As I recently said on Instagram in response to a nasty email: "It takes a tremendous amount of time to create a knitting pattern. It is, in its essence, a creative act. 2. It is difficult to write a pattern that works for every individual and their personal preferences. 3. Even after thorough writing, editing, and testing sometimes errors do occur. We are all humans, not machines. If a pattern is not written to your personal preferences, or if you happen to find an error, that does not give you the right to insult or berate the pattern writer. Let's all remember that there is a human person on the other end of an electronic communication receiving your negativity. And beside the fact that I work really, really hard to create the best knitting patterns I can, for virtually no return, it is hurtful and simply unnecessary to put that kind of ill feeling into the world. This is knitting here. And if we can't even be kind and civil over some wool and needles, how are you we going to solve the bigger problems of the world?"
How long did it take for you to be able to support yourself?
I'm still working on that goal! While I've started to see my sales go up, it takes a lot of time to create a knitting pattern, plus editing costs, paying a model, yarn, etc., etc. Add to that the overhead of program costs, website hosting, etc. While the overhead isn't as much as some businesses, there is overhead. I've seen that it is possible to make money doing this, but I'm not there yet.
What advice would you give someone who wants to pursue a career in knitting?
Give it careful thought. Try a few patterns to see if it's something you like doing. Talk to other designers. And listen to Tara Swiger's podcasts, because they have helped me be thoughtful about my business in countless ways! And find a way to strike a balance so that you don't lose your hobby to work!
What’s next for you?
There is a lot going on for me right now. I am currently working on a book, MAINE Knits that was funded through a Kickstarter campaign. It has designs from 10 different Maine designers, including myself, Carrie Bostick Hoge, Alicia Plummer, Bristol Ivy, Cecily Glowik Mcdonald, Mary Jane Mucklestone, Elizabeth Smith, Leah B. Thibault, Kristen TenDyke, Leila Raabe.

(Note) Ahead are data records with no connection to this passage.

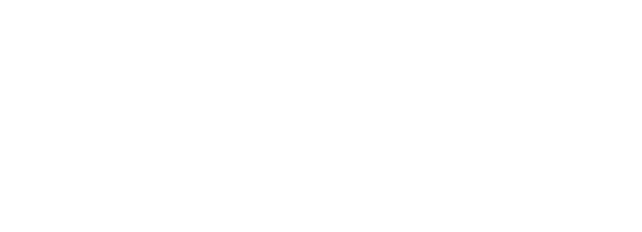
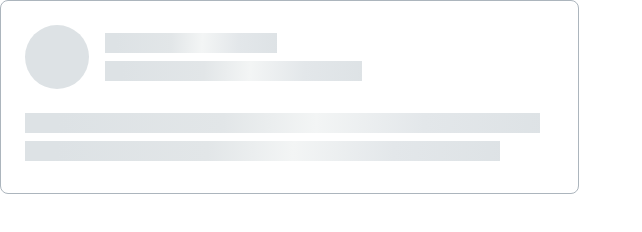
Before and after one commit to js-tasks-ru/htmlcss-20250313_n-belozyorova, a website: page 04-lection2/02-skeleton/index.html in a window 1280 px wide. Shown: the whole page, without its empty margins (0-642 px from the left). Drawn offline with Linux system fonts and the light colour scheme.

Commit message:
The solution for the skeleton task added

```diff
--- a/04-lection2/02-skeleton/index.html
+++ b/04-lection2/02-skeleton/index.html
@@ -6,6 +6,20 @@
         <link rel="stylesheet" href="./skeleton.css">
     </head>
     <body>
-
+        <div style="width: 579px;">
+          <div class="skeleton">
+            <div class="skeleton__top">
+              <div class="skeleton__circle-stub"></div>
+              <div class="skeleton__bar-group">
+                <div class="skeleton__bar-stub skeleton__bar-stub_short"></div>
+                <div class="skeleton__bar-stub skeleton__bar-stub_medium-1"></div>
+              </div>
+            </div>
+            <div class="skeleton__bar-group">
+              <div class="skeleton__bar-stub skeleton__bar-stub_long"></div>
+              <div class="skeleton__bar-stub skeleton__bar-stub_medium-2"></div>
+            </div>
+          </div>
+        </div>
     </body>
 </html>
--- a/04-lection2/02-skeleton/skeleton.css
+++ b/04-lection2/02-skeleton/skeleton.css
@@ -0,0 +1,50 @@
+.skeleton {
+  padding: 24px 40px 32px 24px;
+  border: solid 1px var(--grey-3);
+  border-radius: 8px;
+  display: flex;
+  flex-direction: column;
+  gap: 24px;
+}
+
+.skeleton__circle-stub {
+  width: 64px;
+  height: 64px;
+  background-color: var(--grey-2);
+  border-radius: 50%;
+}
+
+.skeleton__bar-stub {
+  width: 515px;
+  height: 20px;
+  background: linear-gradient(92.51deg, #DDE2E5 6.44%, #E2E6E8 38.47%, #F3F5F5 56.48%, #E3E7EA 77.5%, #DDE2E5 102.52%);
+}
+
+.skeleton__bar-stub_short {
+  width: 172px;
+}
+
+.skeleton__bar-stub_medium-1 {
+  width: 257px;
+}
+
+.skeleton__bar-stub_medium-2 {
+  width: 475px;
+}
+
+.skeleton__bar-stub_long {
+  width: 515px;
+}
+
+.skeleton__bar-group {
+  display: flex;
+  flex-direction: column;
+  justify-content: center;
+  gap: 8px;
+}
+
+.skeleton__top {
+  display: flex;
+  flex-direction: row;
+  gap: 16px;
+}
```
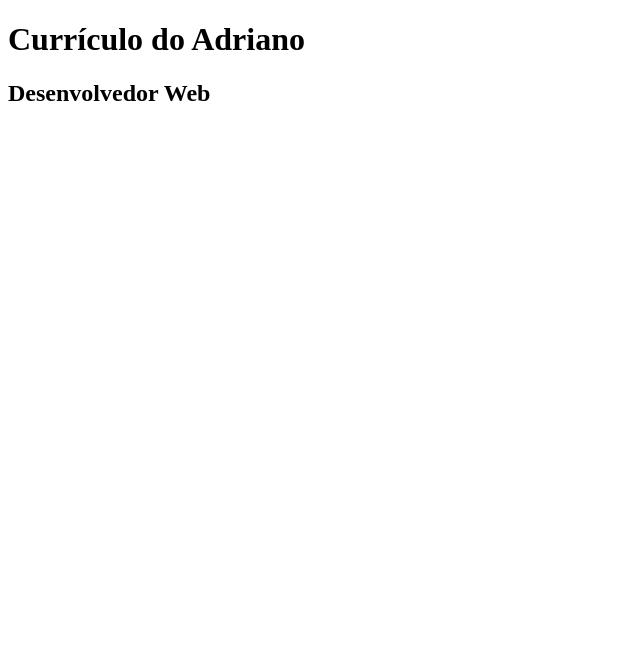
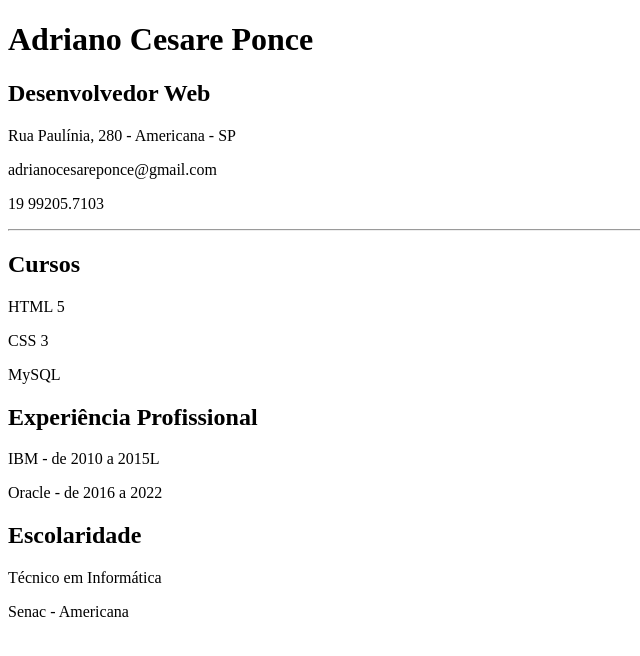
Before and after one commit to adrianoponce/curriculum, a plain HTML site: page index.html in a window 1280 px wide. Shown: the whole page, without its empty margins (0-640 px from the left). Drawn offline with Linux system fonts and the light colour scheme.

Commit message:
atualização do currículo

```diff
--- a/index.html
+++ b/index.html
@@ -7,7 +7,21 @@
     <title>Meu Currículo</title>
 </head>
 <body>
-    <h1>Currículo do Adriano</h1>
+    <h1>Adriano Cesare Ponce</h1>
     <h2>Desenvolvedor Web</h2>
+    <p>Rua Paulínia, 280 - Americana - SP</p>
+    <p>adrianocesareponce@gmail.com</p>
+    <p>19 99205.7103</p>
+    <hr>
+    <h2>Cursos</h2>
+    <p>HTML 5</p>
+    <p>CSS 3</p>
+    <p>MySQL</p>
+    <h2>Experiência Profissional</h2>
+    <p>IBM - de 2010 a 2015L</p>
+    <p>Oracle - de 2016 a 2022</p>
+    <h2>Escolaridade</h2>
+    <p>Técnico em Informática</p>
+    <p>Senac - Americana</p>
 </body>
 </html>
```
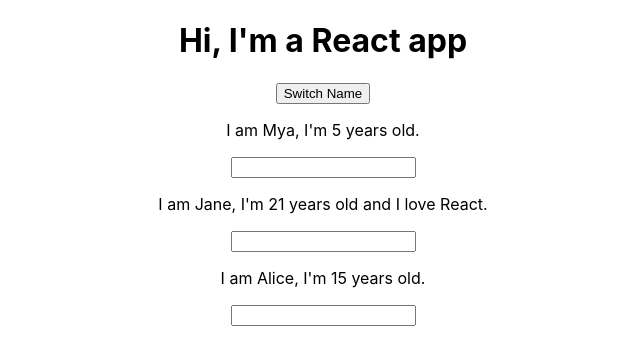
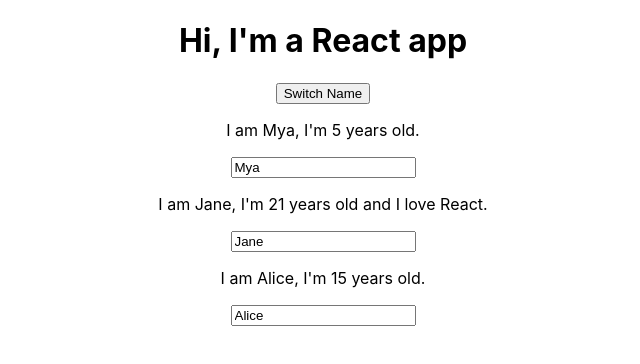
Before and after one commit to gabycasper007/adelyn, a React (Create React App) app: page / in a window 1280 px wide. Shown: the top 364 px of the page, without its empty margins (317-957 px from the left). Built offline with nearby package versions, Linux system fonts and the light colour scheme.

Commit message:
Making it work

```diff
--- a/src/App.js
+++ b/src/App.js
@@ -47,8 +47,7 @@
           age: 15,
           name: "Alice"
         }
-      ],
-      ...this.state
+      ]
     });
   };
   render() {
--- a/src/Person/Person.js
+++ b/src/Person/Person.js
@@ -7,7 +7,7 @@
         I am {props.name}, I'm {props.age} years old
         {props.children ? ` and I love ${props.children}.` : "."}
       </p>
-      <input type="text" onChange={props.changeName} />
+      <input type="text" onChange={props.changeName} value={props.name} />
     </div>
   );
 };
```
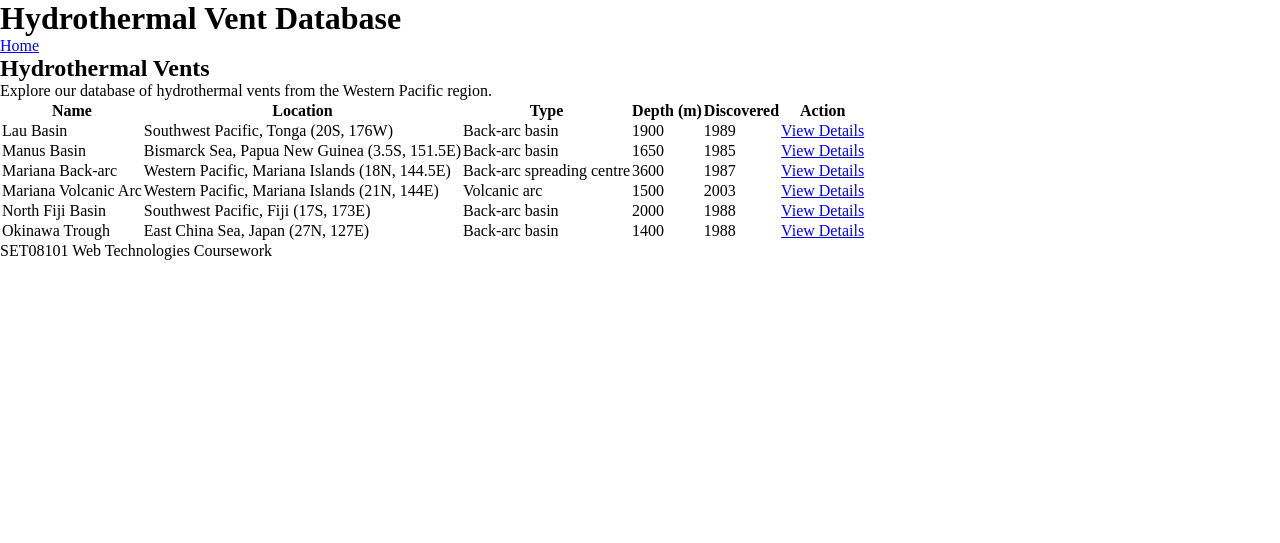
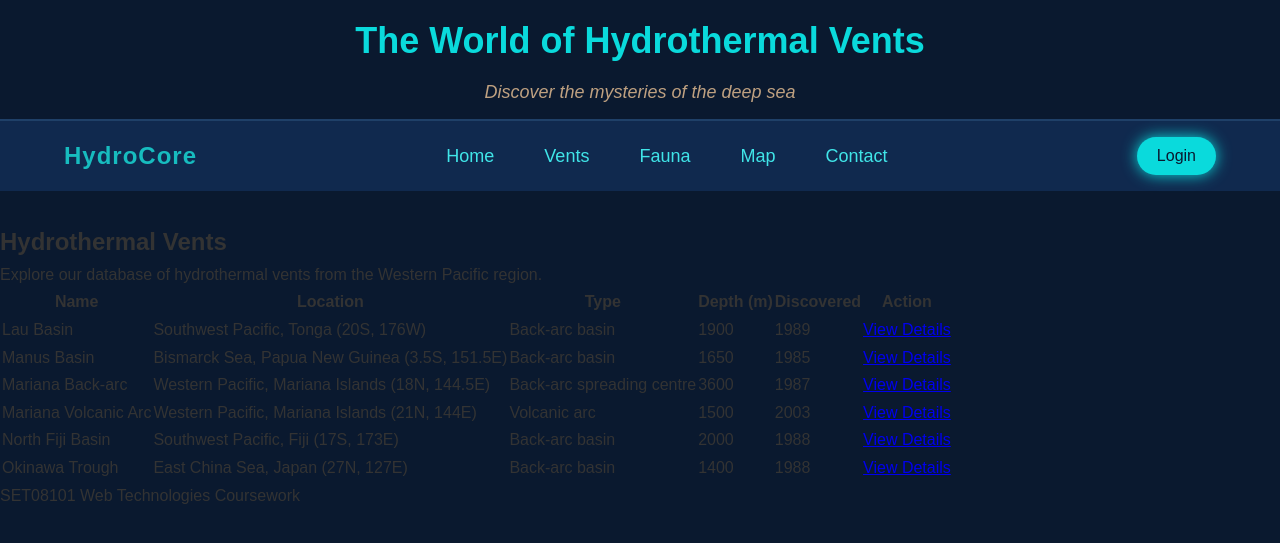
Before and after one commit to EshalImran27/HydroThermal_Vents, a PHP site: page /starter/index.php in a window 1280 px wide. Shown: the top 543 px of the page. Run offline with PHP 8.4, Linux system fonts and the light colour scheme; data comes from the database, SQL or seed files in the repository.

Commit message:
connection to database and initial frontend design on header

```diff
--- /dev/null
+++ b/css/reset.css
@@ -0,0 +1,6 @@
+
+*, *::before, *::after {
+    box-sizing: border-box;
+    margin: 50px;
+    padding: 50px;
+}
--- /dev/null
+++ b/css/style.css
@@ -0,0 +1,86 @@
+*{
+    margin:0;
+    padding: 0;
+    box-sizing: border-box;
+}
+body{
+    font-family: Arial, sans-serif;
+    line-height: 1.6;
+    background-color: #0A192F;
+    color: #333;
+}
+
+#page-title {
+    color: #0ADADC;
+    font: bold 36px 'Arial', sans-serif;
+    text-align: center;
+    margin: 20px auto;
+}
+#page-subtitle {
+    color: #BFA181;
+    font: italic 18px 'Arial', sans-serif;
+    text-align: center;
+    margin-bottom: 1rem;
+}
+.main-nav {
+    width:100%;
+    display: flex;
+    align-items: center;
+    justify-content: space-between;
+    background-color: #10294e;
+    padding: 1rem 5%;
+    backdrop-filter: blur(30px);
+    margin-bottom: 2rem;
+}
+.logo{
+    color: #17bcbf;
+    font-size: 24px;
+    font-weight: bold;
+    letter-spacing: 1px;
+}
+.nav-links {
+    list-style: none;
+    display: flex;
+    gap: 20px;
+}
+.main-nav li a {
+    position: relative;
+    color: #40e5e8;
+    text-decoration: none;
+    margin: 0 15px;
+    font-size: 18px;
+    font-weight: 500;
+    transition: 0.5s;
+}
+.main-nav li a:hover {
+    color: #0ca7d2;
+    text-shadow: 0 0 7px #0ca7d2;
+}
+.login-nav {
+    background-color: #0ADADC;
+    color: #0A192F;
+    padding: 5px 10px;
+    border-radius: 5px;
+}
+.login-nav:hover {
+    background-color: #0A192F;
+    color: #0ADADC;
+}
+.login-btn {
+    background-color: #0ADADC;
+    color: #0A192F;
+    padding: 10px 20px;
+    border: none;
+    border-radius: 30px;
+    font-weight: 500;
+    font-size: 1rem;
+    cursor: pointer;
+    box-shadow: 0 0 15px #0ADADC;
+    border: none;
+    transition: 0.3s;
+}
+.login-btn:hover {
+    background-color: #0A192F;
+    color: #0ADADC;
+    box-shadow: 0 0 25px #0ADADC;
+}
--- /dev/null
+++ b/includes/header.php
@@ -0,0 +1,28 @@
+<!DOCTYPE html>
+<html lang="en">
+<head>
+    <meta charset="UTF-8">
+    <meta name="viewport" content="width=device-width, initial-scale=1.0">
+    <title><?php echo isset($pageTitle) ? e($pageTitle) . ' - ' : ''; ?>Hydrothermal Vent Database</title>
+    <!-- <link rel="stylesheet" href="css/reset.css"> -->
+    <link rel="stylesheet" href="/css/style.css">
+    <!-- Students: Add your CSS stylesheet link here -->
+</head>
+<body>
+    <header>
+        <h1 id="page-title">The World of Hydrothermal Vents</h1>
+        <h4 id="page-subtitle">Discover the mysteries of the deep sea</h4>
+        <hr color="#1F4068" size="3">
+        <nav class="main-nav">
+            <div class="logo">HydroCore</div>
+            <ul class="nav-links">
+                <li><a href="index.php">Home</a></li>
+                <li><a href="vent.php">Vents</a></li>
+                <li><a href="fauna.php">Fauna</a></li>
+                <li><a href="map.php">Map</a></li>
+                <li><a href="contact.php">Contact</a></li>
+            </ul>
+            <button class="login-btn">Login</button>
+        </nav>
+    </header>
+    <main>
--- a/starter/index.php
+++ b/index.php
@@ -5,7 +5,6 @@
  *
  * SET08101 Web Technologies Coursework Starter Code
  */
-
 require_once 'includes/db.php';
 
 $pageTitle = 'All Vents';
--- /dev/null
+++ b/phpinfo.php
@@ -0,0 +1 @@
+<?php phpinfo();
--- a/starter/css/reset.css
+++ /dev/null
@@ -1,10 +0,0 @@
-/**
- * Minimal CSS Reset
- * Students: Create your own stylesheet for visual styling
- */
-
-*, *::before, *::after {
-    box-sizing: border-box;
-    margin: 0;
-    padding: 0;
-}
--- a/starter/includes/header.php
+++ /dev/null
@@ -1,18 +0,0 @@
-<!DOCTYPE html>
-<html lang="en">
-<head>
-    <meta charset="UTF-8">
-    <meta name="viewport" content="width=device-width, initial-scale=1.0">
-    <title><?php echo isset($pageTitle) ? e($pageTitle) . ' - ' : ''; ?>Hydrothermal Vent Database</title>
-    <link rel="stylesheet" href="css/reset.css">
-    <!-- Students: Add your CSS stylesheet link here -->
-</head>
-<body>
-    <header>
-        <h1>Hydrothermal Vent Database</h1>
-        <nav>
-            <a href="index.php">Home</a>
-            <!-- Students: Add more navigation links here -->
-        </nav>
-    </header>
-    <main>
```
Also changed, not shown: contact.php (added), database/vent_fauna.sql (renamed from starter/database/vent_fauna.sql), images/placeholder.svg (renamed from starter/images/placeholder.svg), includes/config.php (renamed from starter/includes/config.php), includes/db.php (renamed from starter/includes/db.php), includes/footer.php (renamed from starter/includes/footer.php), login.php (added), map.php (added), vent.php (renamed from starter/vent.php), 1 other file.
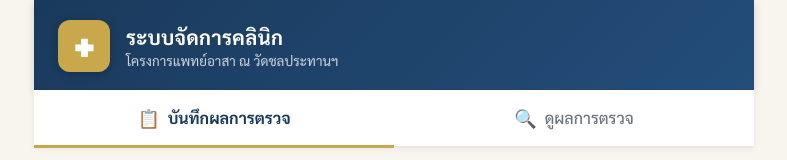
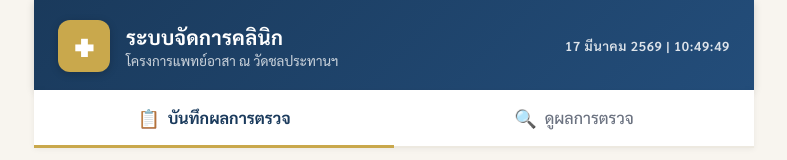
Before and after one commit to Pandatii/med_volunteer_app, a React (Vite) app: page / in a window 1280 px wide. Shown: the top 160 px of the page, without its empty margins (246-1033 px from the left). Built offline with nearby package versions, Linux system fonts and the light colour scheme.

Commit message:
add clock

```diff
--- a/src/App.css
+++ b/src/App.css
@@ -1,6 +1,18 @@
 @import url('https://fonts.googleapis.com/css2?family=Sarabun:wght@300;400;500;600;700&display=swap');
 
 *, *::before, *::after { box-sizing: border-box; margin: 0; padding: 0; }
+
+
+.clock {
+  margin-left: auto;
+  font-size: 13px;
+  font-weight: 600;
+  color: rgba(255,255,255,0.85);
+  letter-spacing: 0.05em;
+  white-space: nowrap;
+  text-align: right;
+  line-height: 1.4;
+}
 
 :root {
   --navy: #1a3a5c;
--- a/src/App.jsx
+++ b/src/App.jsx
@@ -1,4 +1,4 @@
-import { useState } from 'react'
+import { useState, useEffect } from 'react'
 import './App.css'
 
 const FORM_URL = 'https://script.google.com/macros/s/AKfycbw_xyJI326zMo4CE_zsk2efksVNf4cdH3sW34O0Q6N9ASiMn0CP6EHdWzBdKoB7Q7j02Q/exec'
@@ -10,9 +10,23 @@ const clinics = [
 
 export default function App() {
   const [tab, setTab] = useState('form')
+  const [clock, setClock] = useState('')
+
+  useEffect(() => {
+    function updateClock() {
+      const now  = new Date()
+      const date = now.toLocaleDateString('th-TH', { day:'2-digit', month:'long', year:'numeric' })
+      const time = now.toLocaleTimeString('th-TH', { hour:'2-digit', minute:'2-digit', second:'2-digit', hour12:false })
+      setClock(date + '  |  ' + time)
+    }
+    updateClock()
+    const id = setInterval(updateClock, 1000)
+    return () => clearInterval(id)
+  }, [])
 
   return (
     <div className="app">
+      <div class="clock-bar" id="clock"></div>
       <header className="header">
         <div className="header-inner">
           <div className="logo-mark">✚</div>
@@ -20,7 +34,9 @@ export default function App() {
             <h1 className="title">ระบบจัดการคลินิก</h1>
             <p className="subtitle">โครงการแพทย์อาสา ณ วัดชลประทานฯ</p>
           </div>
+          <div className="clock">{clock}</div>
         </div>
+
       </header>
 
       <nav className="tab-bar">
@@ -40,6 +56,7 @@ export default function App() {
 
       <footer className="footer">
         <p>โครงการแพทย์อาสา &nbsp;|&nbsp; วัดชลประทานรังสฤษฎ์</p>
+        <div class="clock-bar" id="clock"></div>
       </footer>
     </div>
   )
```
Also changed, not shown: src/index.css (line endings or trailing spaces).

On top of that, I've just started a new job. For the past several years I've been home with my 2 and 4 year olds. Now I'm excited to work outside the home, but this will definitely mean a slow down for my design work. I'm looking forward to the chance to do some reflection on why I do this and how it serves me in my life. And I'm very much looking forward to some personal knitting time!